Combating Climate Change

Organic farming offers the best, currently available, practical model for reducing greenhouse gas emissions in agriculture. This is because it is less dependent on fossil fuel-based fertilisers and pesticides; and it also stores higher levels of carbon in the soil. 

If organic farming was common practice in the UK, we could offset at least 23% of UK agriculture’s greenhouse gas emissions through soil carbon sequestration alone!  Organically managed soils are resistant to droughts and floods and therefore more resilient to the impacts of climate change than other farming methods.  


Naturally different

Recent studies suggest organic production may result in higher levels of some nutrients and lower levels of undesirable pesticides and chemical residues. Studies show there is between 18% and 69% more antioxidants than food produced using non-organic methods. Correspondingly, studies have shown similar results with milk - there is no system of farming which produces milk with higher levels of omega 3 fatty acids. 


So what does organic mean? 


1.Artificial chemical fertilisers are prohibited 

Instead organic farmers develop a healthy, fertile soil by growing and rotating a mixture of crops, adding organic matter such as compost or manure and using clover to fix nitrogen from the atmosphere.  

As a result, organic farming reduces disruption to the natural environment and pollution.  


2.Pesticides are severely restricted 

Non-organic food production makes wide use of pesticides.   Around 31,000 tonnes of chemicals are used in farming in the UK each year to kill weeds, insects and other pests that attack crops.

These are severely reduced on organic farms. - Soil Association organic farmers are able to use just eight, derived from natural ingredients, but only under very restricted circumstances.   This makes organic farms a haven for wildlife and provides homes for bees, birds and butterflies. In fact, plant, insect and bird life is up to 50% greater on organic farms. 


3.Animal welfare is at the heart of the system and organic animals are truly free-range 

No system of farming has higher animal welfare standards than farms working to Soil Association organic standards.  

As well as requiring that animals are genuinely free range, organic standards cover living conditions, food quality, the use of antibiotics and hormones, as well as transport and slaughter.  


4.Protecting our soil for future generations to grow healthy food

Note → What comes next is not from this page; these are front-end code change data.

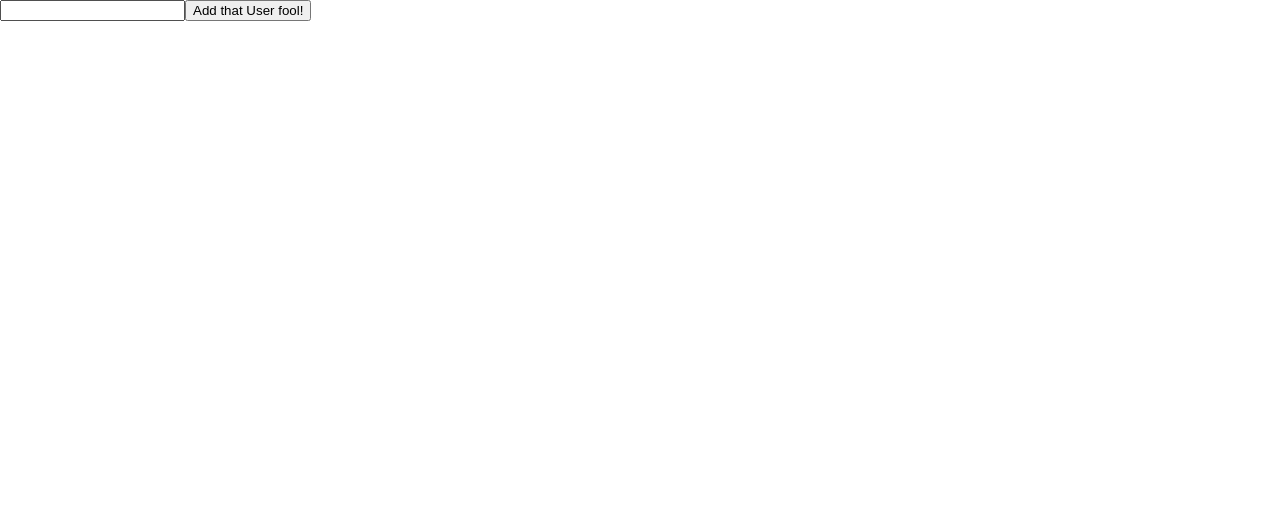
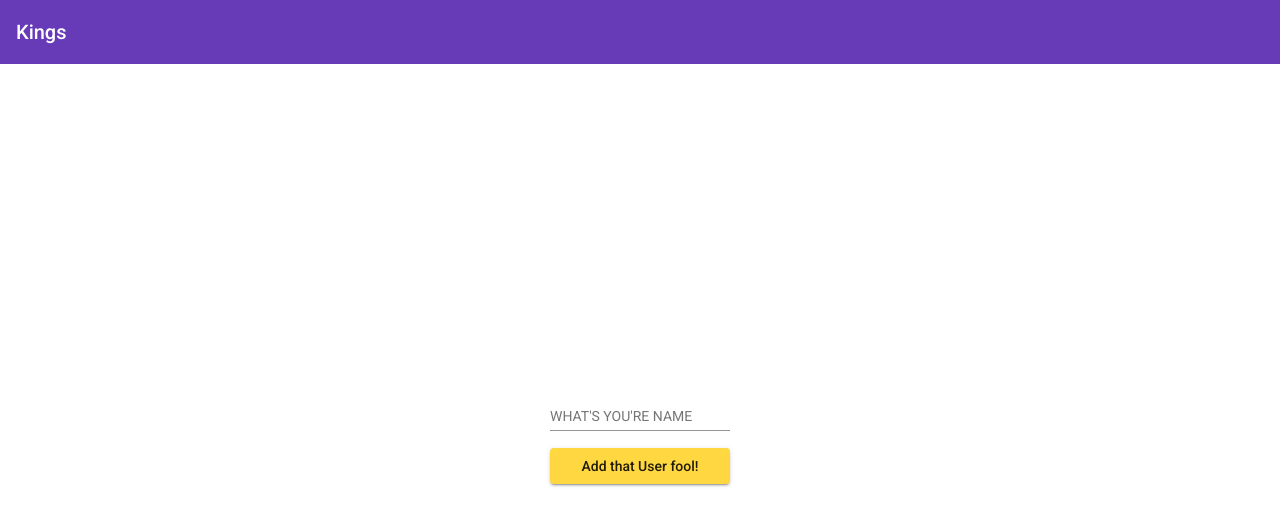
Before and after one commit to morschtk/kings-fe, an Angular app: page / in a window 1280 px wide. Shown: the top 526 px of the page. Built offline with nearby package versions, Linux system fonts and the light colour scheme.

Commit message:
login styles.

```diff
--- a/src/app/app.component.html
+++ b/src/app/app.component.html
@@ -1,10 +1,23 @@
+<div class="the-app">
+  <p>
+    <mat-toolbar color="primary">
+      <span>Kings</span>
+      <span class="example-spacer"></span>
+      <span *ngIf="appService.isInGame">(appService.currentPlayer$ | async).name</span>
+    </mat-toolbar>
+  </p>
 
+  <div class="login-splash" *ngIf="!appService.isInGame">
+    <form class="login-form">
+      <mat-form-field class="example-full-width">
+        <mat-label>WHAT'S YOU'RE NAME</mat-label>
+        <input matInput placeholder="Ex. Ezekiel" name="name" [(ngModel)]="newUser">
+      </mat-form-field>
+      <button mat-raised-button (click)="addUser(newUser)" color="accent">Add that User fool!</button>
+    </form>
+  </div>
 
-<div *ngIf="!appService.isInGame">
-  <input [(ngModel)]="newUser" />
-  <button (click)="addUser(newUser)">Add that User fool!</button>
+  <div *ngIf="appService.isInGame">
+    <router-outlet></router-outlet>
+  </div>
 </div>
-
-<div *ngIf="appService.isInGame">
-  <router-outlet></router-outlet>
-</div>
--- a/src/app/app.component.scss
+++ b/src/app/app.component.scss
@@ -0,0 +1,21 @@
+.example-spacer {
+  flex: 1 1 auto;
+}
+
+.the-app {
+  display: flex;
+  flex-direction: column;
+  height: 100%;
+}
+
+.login-splash {
+  display: flex;
+  height: 100%;
+  justify-content: center;
+}
+
+.login-form {
+  display: flex;
+  flex-direction: column;
+  justify-content: center;
+}
```
Also changed, not shown: src/app/app.module.ts (+10 -0 lines).
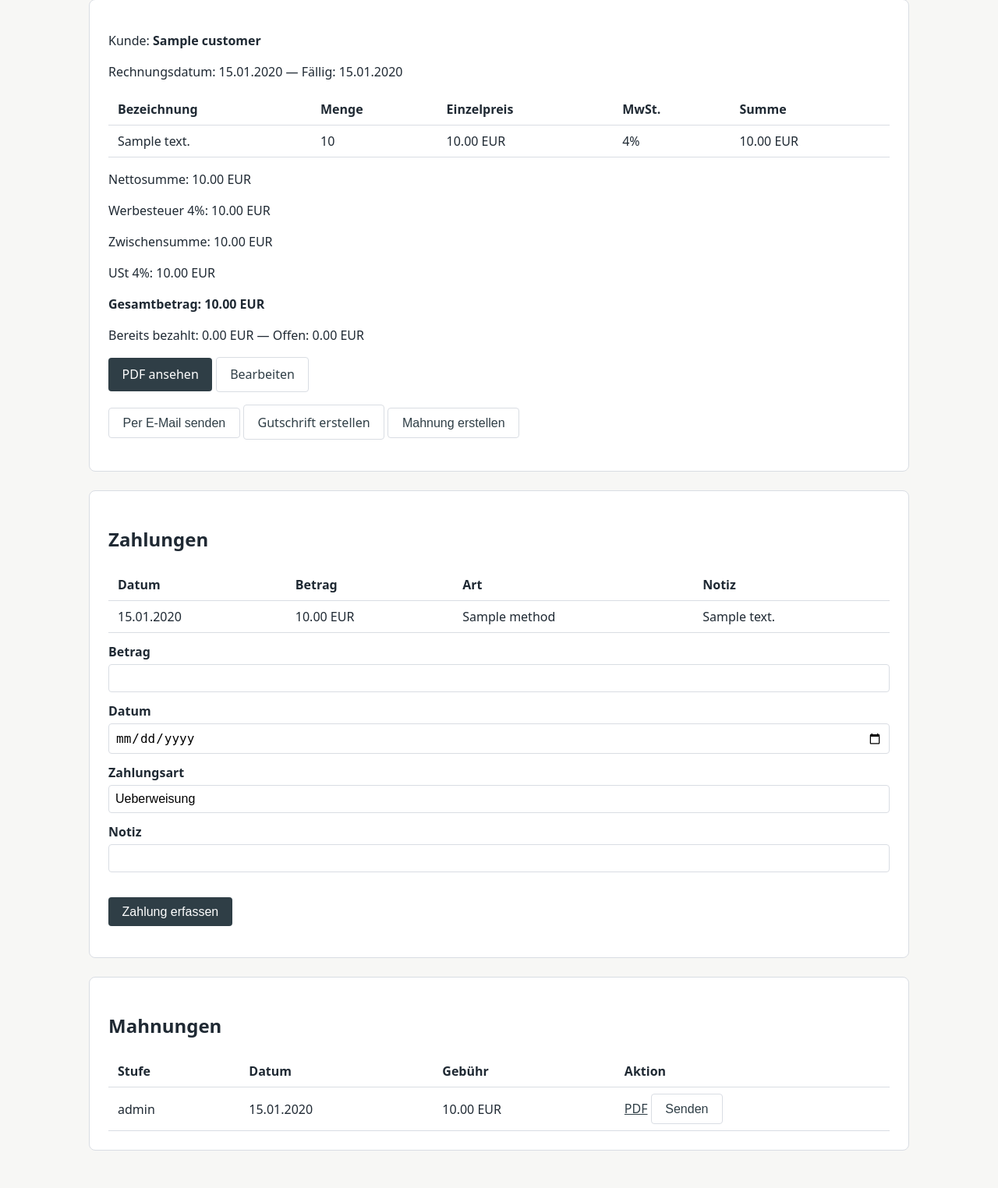
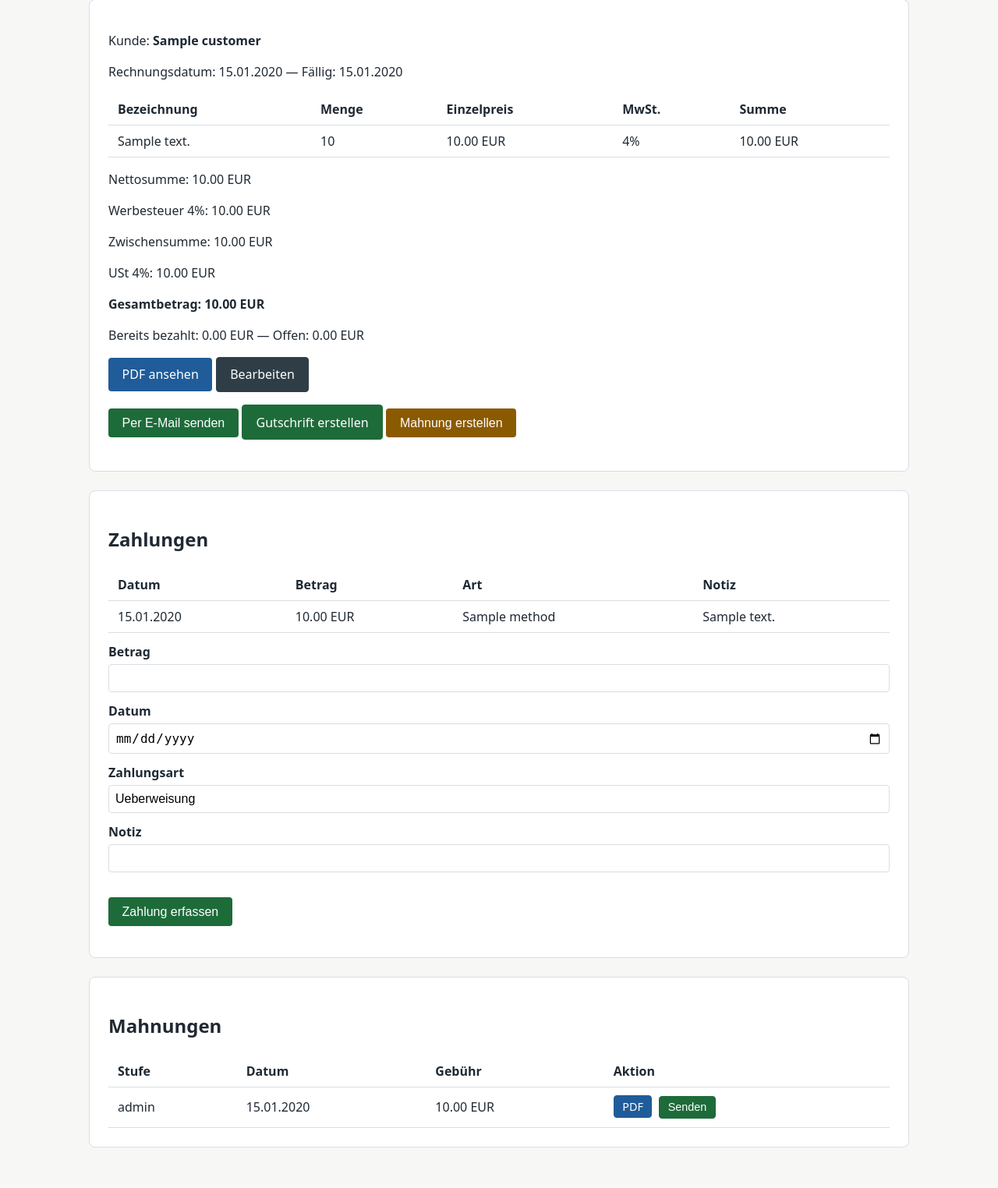
Before and after one commit to Softlinger/ws-verlag, a Python web app: template app/templates/invoices/detail.html in a window 1280 px wide. Shown: the part 164-1688 px from the top of the page at 78% size. After the commit the page ends 1636 px from the top, so only its background shows below. Run offline with Jinja, Linux system fonts and the light colour scheme; the template is opened without the code that fills it: most values are stand-ins (such as "Sample title", 1, 10 or a date in 2020).

Commit message:
UI-Kontrast: Zebra-Listen + farbige Aktions-Buttons (Listen + Detailseiten)

```diff
--- a/app/static/css/style.css
+++ b/app/static/css/style.css
@@ -8,6 +8,8 @@
   --color-border: #d9dde3;
   --color-danger: #b3261e;
   --color-success: #1e6b3a;
+  --color-info: #1f5c99;
+  --color-warning: #8a5a00;
   --focus-ring: #1a5fb4;
   font-size: 16px;
 }
@@ -142,6 +144,47 @@ button, .btn {
 }
 button.secondary, .btn.secondary { background: var(--color-surface); color: var(--color-primary); border: 1px solid var(--color-border); }
 button.danger, .btn.danger { background: var(--color-danger); }
+button.success, .btn.success { background: var(--color-success); }
+button.info, .btn.info { background: var(--color-info); }
+button.warning, .btn.warning { background: var(--color-warning); }
+
+/* ---- Listen: Zebra-Streifen fuer bessere Zeilen-Zuordnung ---- */
+main table tbody tr:nth-child(even) { background: #eef1f4; }
+main table tbody tr:hover { background: #e3e9ef; }
+
+/* ---- Aktionszellen: alle Links/Buttons einheitlich als kleine Buttons, farblich
+       nach Funktion. Trifft NUR die Aktionen (detail-links enden auf die ID, bekommen
+       den neutralen Basistil). ---- */
+main table td a, main table td button, main table td .btn {
+  display: inline-block;
+  margin: 0.15rem 0.3rem 0.15rem 0;
+  padding: 0.3rem 0.65rem;
+  border-radius: 4px;
+  font-size: 0.9rem;
+  line-height: 1.2;
+  text-decoration: none;
+  border: 1px solid var(--color-border);
+  background: var(--color-surface);
+  color: var(--color-primary);
+  cursor: pointer;
+}
+/* Bearbeiten -> Primärfarbe */
+main table td a[href*="/edit"] { background: var(--color-primary); color: var(--color-primary-contrast); border-color: var(--color-primary); }
+/* Drucken / PDF / Adresse -> Info (blau) */
+main table td a[href*="pdf"] { background: var(--color-info); color: #fff; border-color: var(--color-info); }
+/* Senden / Zahlu... / Mahnung erstellen (POST-Buttons der Aktion) -> Success (gruen) */
+main table td a[href*="/send"], main table td form[method="post"] button { background: var(--color-success); color: #fff; border-color: var(--color-success); }
+/* Loeschen/Deaktivieren (class danger) -> Rot, gewinnt gegen die Success-Regel oben */
+main table td form[method="post"] button.danger, main table td button.danger { background: var(--color-danger); border-color: var(--color-danger); }
+main table td button.secondary { background: var(--color-surface); color: var(--color-primary); border-color: var(--color-border); }
+main table td a:hover, main table td button:hover { filter: brightness(1.08); }
+
+/* ---- Detailseiten-/Formular-Aktionsleisten: .btn-Links farblich nach Funktion.
+       Ueberschreibt .btn.secondary dank hoeherer Spezifitaet (Klasse + Attribut). ---- */
+a.btn[href*="/edit"] { background: var(--color-primary); color: var(--color-primary-contrast); border-color: var(--color-primary); }
+a.btn[href*="pdf"] { background: var(--color-info); color: #fff; border-color: var(--color-info); }
+a.btn[href*="/send"] { background: var(--color-success); color: #fff; border-color: var(--color-success); }
+a.btn[href*="/invoices/new"], a.btn[href*="/credit-notes/new"] { background: var(--color-success); color: #fff; border-color: var(--color-success); }
 
 /* Schwebender "Start/Home"-Button auf langen Seiten (z. B. Firmenstammdaten),
    damit das Zurueckscrollen zur Navigation entfaellt. */
--- a/app/templates/credit_notes/detail.html
+++ b/app/templates/credit_notes/detail.html
@@ -31,7 +31,7 @@
     <a class="btn" href="/credit-notes/{{ credit_note.id }}/pdf" target="_blank">PDF ansehen</a>
     <form style="display:inline" method="post" action="/credit-notes/{{ credit_note.id }}/send">
     {{ csrf_field(request) }}
-      <button type="submit" class="secondary" {{ "disabled" if not credit_note.invoice.customer.email.strip() else "" }}>Per E-Mail senden</button>
+      <button type="submit" class="success" {{ "disabled" if not credit_note.invoice.customer.email.strip() else "" }}>Per E-Mail senden</button>
     </form>
     {% if not credit_note.invoice.customer.email.strip() %}<span> (Kunde hat keine E-Mail-Adresse)</span>{% endif %}
   </p>
--- a/app/templates/invoices/detail.html
+++ b/app/templates/invoices/detail.html
@@ -57,13 +57,13 @@
     {% endif %}
     <form style="display:inline" method="post" action="/invoices/{{ invoice.id }}/send">
     {{ csrf_field(request) }}
-      <button type="submit" class="secondary" {{ "disabled" if not invoice.customer.email.strip() else "" }}>Per E-Mail senden</button>
+      <button type="submit" class="success" {{ "disabled" if not invoice.customer.email.strip() else "" }}>Per E-Mail senden</button>
     </form>
     {% if not invoice.customer.email.strip() %}<span> (Kunde hat keine E-Mail-Adresse)</span>{% endif %}
     <a class="btn secondary" href="/credit-notes/new?invoice_id={{ invoice.id }}">Gutschrift erstellen</a>
     <form style="display:inline" method="post" action="/dunning/{{ invoice.id }}/create">
     {{ csrf_field(request) }}
-      <button type="submit" class="secondary">Mahnung erstellen</button>
+      <button type="submit" class="warning">Mahnung erstellen</button>
     </form>
   </p>
 </div>
@@ -90,7 +90,7 @@
     <input id="method" name="method" value="Ueberweisung">
     <label for="note">Notiz</label>
     <input id="note" name="note">
-    <p><button type="submit" style="margin-top: 1rem;">Zahlung erfassen</button></p>
+    <p><button type="submit" class="success" style="margin-top: 1rem;">Zahlung erfassen</button></p>
   </form>
 </div>
 
@@ -109,7 +109,7 @@
           <a href="/dunning/{{ dunning.id }}/pdf" target="_blank">PDF</a>
           <form style="display:inline" method="post" action="/dunning/{{ dunning.id }}/send">
     {{ csrf_field(request) }}
-            <button type="submit" class="secondary" {{ "disabled" if not invoice.customer.email.strip() else "" }}>Senden</button>
+            <button type="submit" class="success" {{ "disabled" if not invoice.customer.email.strip() else "" }}>Senden</button>
           </form>
         </td>
       </tr>
--- a/app/templates/orders/detail.html
+++ b/app/templates/orders/detail.html
@@ -53,7 +53,7 @@
     <a class="btn" href="/orders/{{ order.id }}/pdf" target="_blank">PDF ansehen</a>
     <form style="display:inline" method="post" action="/orders/{{ order.id }}/send">
     {{ csrf_field(request) }}
-      <button type="submit" class="secondary" {{ "disabled" if not order.customer.email.strip() else "" }}>Per E-Mail senden</button>
+      <button type="submit" class="success" {{ "disabled" if not order.customer.email.strip() else "" }}>Per E-Mail senden</button>
     </form>
     {% if not order.customer.email.strip() %}<span> (Kunde hat keine E-Mail-Adresse)</span>{% endif %}
     <a class="btn secondary" href="/orders/{{ order.id }}/edit">&Auml;ndern</a>
```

Organic farming creates a healthy living soil.  Organic farmers aim to select crop varieties with natural resistance to particular pests and diseases, with the aim of reducing or avoiding disease problems and the need to control them with chemical inputs.   A mixed farming approach with crop rotations helps break cycles of pests and disease and builds fertility in the soil.


5.The routine use of drugs, antibiotics and wormers is banned 

The British Medical Association is concerned that the "risk to human health from antibiotic resistance is one of the major health threats that could be faced in the 21st century". In organic farming systems, animals are reared without the routine use of drugs, antibiotics and wormers common in intensive livestock farming – routine or preventative use of antibiotics is banned. The farmer will instead use preventative methods, like moving animals to fresh pasture and keeping smaller herd and flock sizes.     


6.Genetically modified (GM) crops and ingredients are banned.

Over a million tonnes of GM crops are imported each year to feed the majority of non-organic livestock which produce chicken, eggs, pork, bacon, milk, cheese and other dairy products. 

GM ingredients, animal feed and crops are banned under Soil Association Organic Standards.  


Here at Made for Life Organics we are determined to spread the word and give clarity to the word and meaning behind "organic". We would like to thank you as our loyal customers for choosing to use our skincare and helping towards a better, healthier way of living. Good for you. Good for the planet.

We're currently offering 3 for 2 on our 10ml products to help you build your organic beauty regime (excludes Soothe & Nourish Lip Balm, offer ends midnight April 30th, 2017) And sign up to our newsletter for a host of offers from us and spas which offer our treatments throughout organic beauty week . Shop here.